◆ **Your assignment**
The answer must consist of every line in the data that contains "from".

Extracted records:
━━━━━━━━
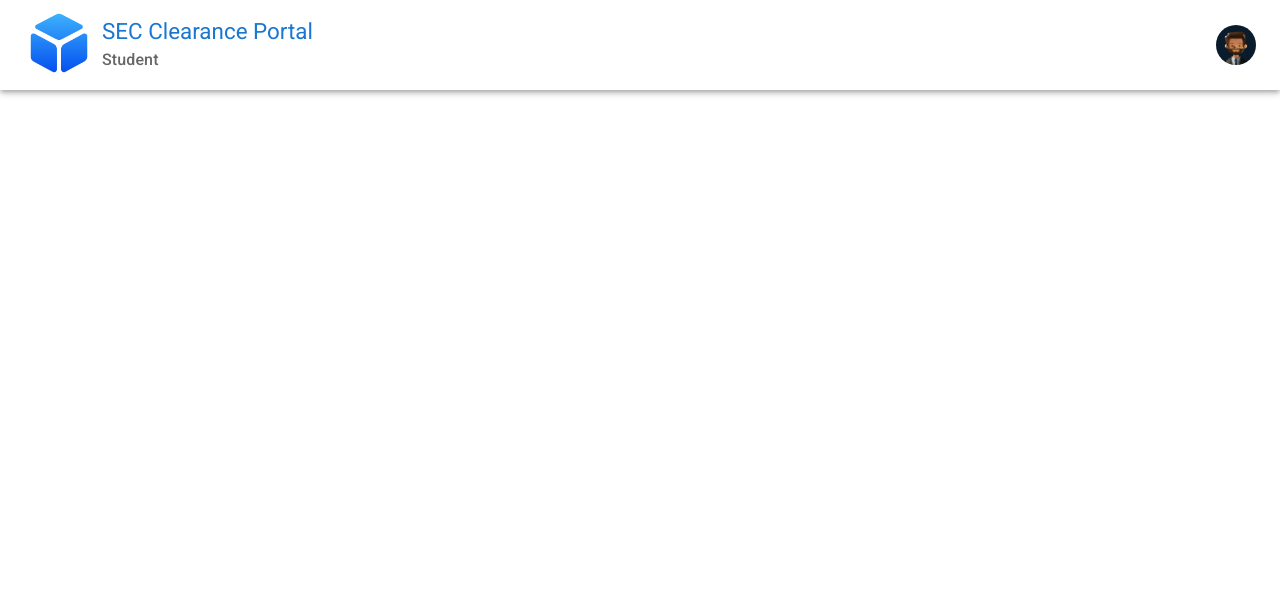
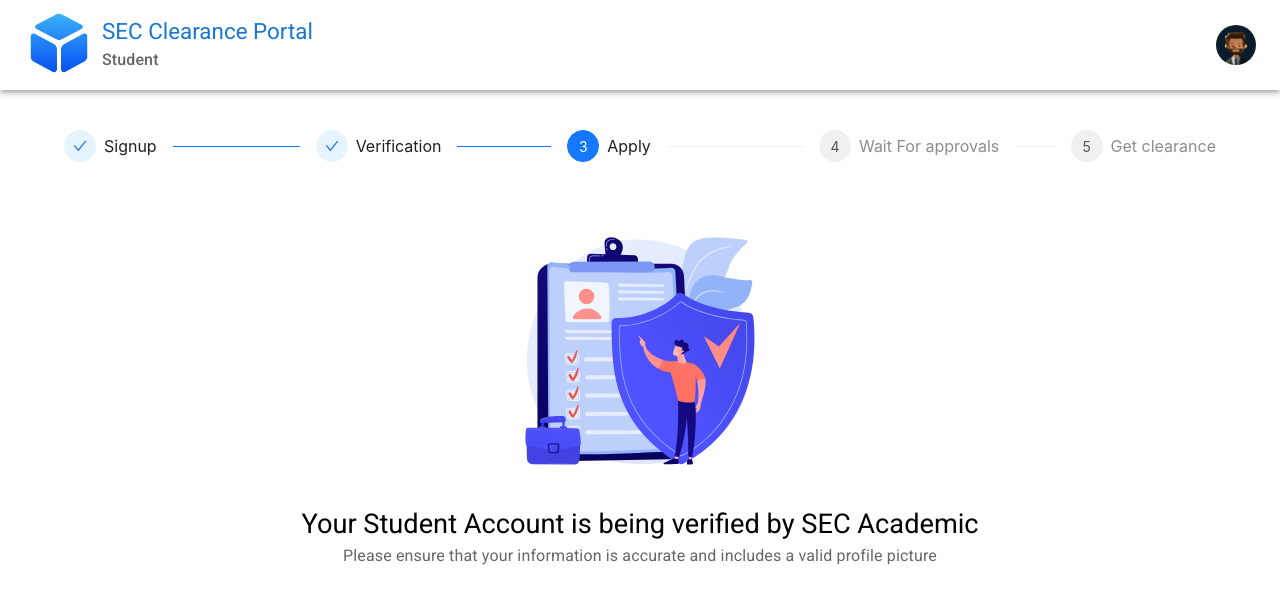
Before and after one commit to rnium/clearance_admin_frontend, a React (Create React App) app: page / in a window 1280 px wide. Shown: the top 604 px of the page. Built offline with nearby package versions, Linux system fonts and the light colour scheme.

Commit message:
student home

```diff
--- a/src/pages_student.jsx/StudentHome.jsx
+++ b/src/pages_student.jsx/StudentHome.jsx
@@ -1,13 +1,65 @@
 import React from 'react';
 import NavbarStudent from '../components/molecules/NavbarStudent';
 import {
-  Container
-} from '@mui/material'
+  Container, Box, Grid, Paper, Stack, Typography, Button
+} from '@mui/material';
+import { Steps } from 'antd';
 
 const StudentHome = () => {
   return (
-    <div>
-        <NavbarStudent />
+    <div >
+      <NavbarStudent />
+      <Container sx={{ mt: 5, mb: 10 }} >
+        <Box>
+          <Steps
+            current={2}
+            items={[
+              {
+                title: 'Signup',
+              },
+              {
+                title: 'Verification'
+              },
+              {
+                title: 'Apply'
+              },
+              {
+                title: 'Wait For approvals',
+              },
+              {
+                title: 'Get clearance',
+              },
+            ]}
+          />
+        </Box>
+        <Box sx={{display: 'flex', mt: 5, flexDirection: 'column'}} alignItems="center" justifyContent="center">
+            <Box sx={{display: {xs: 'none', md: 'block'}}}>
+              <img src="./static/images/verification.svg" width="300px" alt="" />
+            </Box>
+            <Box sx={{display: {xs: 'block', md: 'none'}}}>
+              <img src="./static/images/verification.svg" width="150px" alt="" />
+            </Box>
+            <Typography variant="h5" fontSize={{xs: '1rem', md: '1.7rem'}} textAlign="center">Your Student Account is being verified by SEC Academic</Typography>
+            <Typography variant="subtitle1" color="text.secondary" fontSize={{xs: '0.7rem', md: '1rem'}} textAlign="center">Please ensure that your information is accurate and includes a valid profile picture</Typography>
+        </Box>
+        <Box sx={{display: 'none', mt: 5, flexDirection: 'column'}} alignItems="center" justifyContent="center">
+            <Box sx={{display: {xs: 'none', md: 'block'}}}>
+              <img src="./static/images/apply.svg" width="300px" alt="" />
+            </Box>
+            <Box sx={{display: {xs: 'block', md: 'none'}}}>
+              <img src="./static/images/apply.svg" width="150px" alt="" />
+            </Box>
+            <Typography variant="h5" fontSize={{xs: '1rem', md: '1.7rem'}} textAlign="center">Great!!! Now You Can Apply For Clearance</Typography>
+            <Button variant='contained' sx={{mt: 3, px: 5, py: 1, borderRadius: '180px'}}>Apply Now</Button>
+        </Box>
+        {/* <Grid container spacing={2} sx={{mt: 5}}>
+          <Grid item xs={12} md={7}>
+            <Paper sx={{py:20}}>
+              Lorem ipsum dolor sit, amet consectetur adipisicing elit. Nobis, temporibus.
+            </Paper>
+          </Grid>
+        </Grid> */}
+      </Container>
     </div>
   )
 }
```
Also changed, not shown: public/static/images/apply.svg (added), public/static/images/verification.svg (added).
━━━━━━━━
◆ **Task response**
 import React from 'react';
 import NavbarStudent from '../components/molecules/NavbarStudent';
-} from '@mui/material'
+} from '@mui/material';
+import { Steps } from 'antd';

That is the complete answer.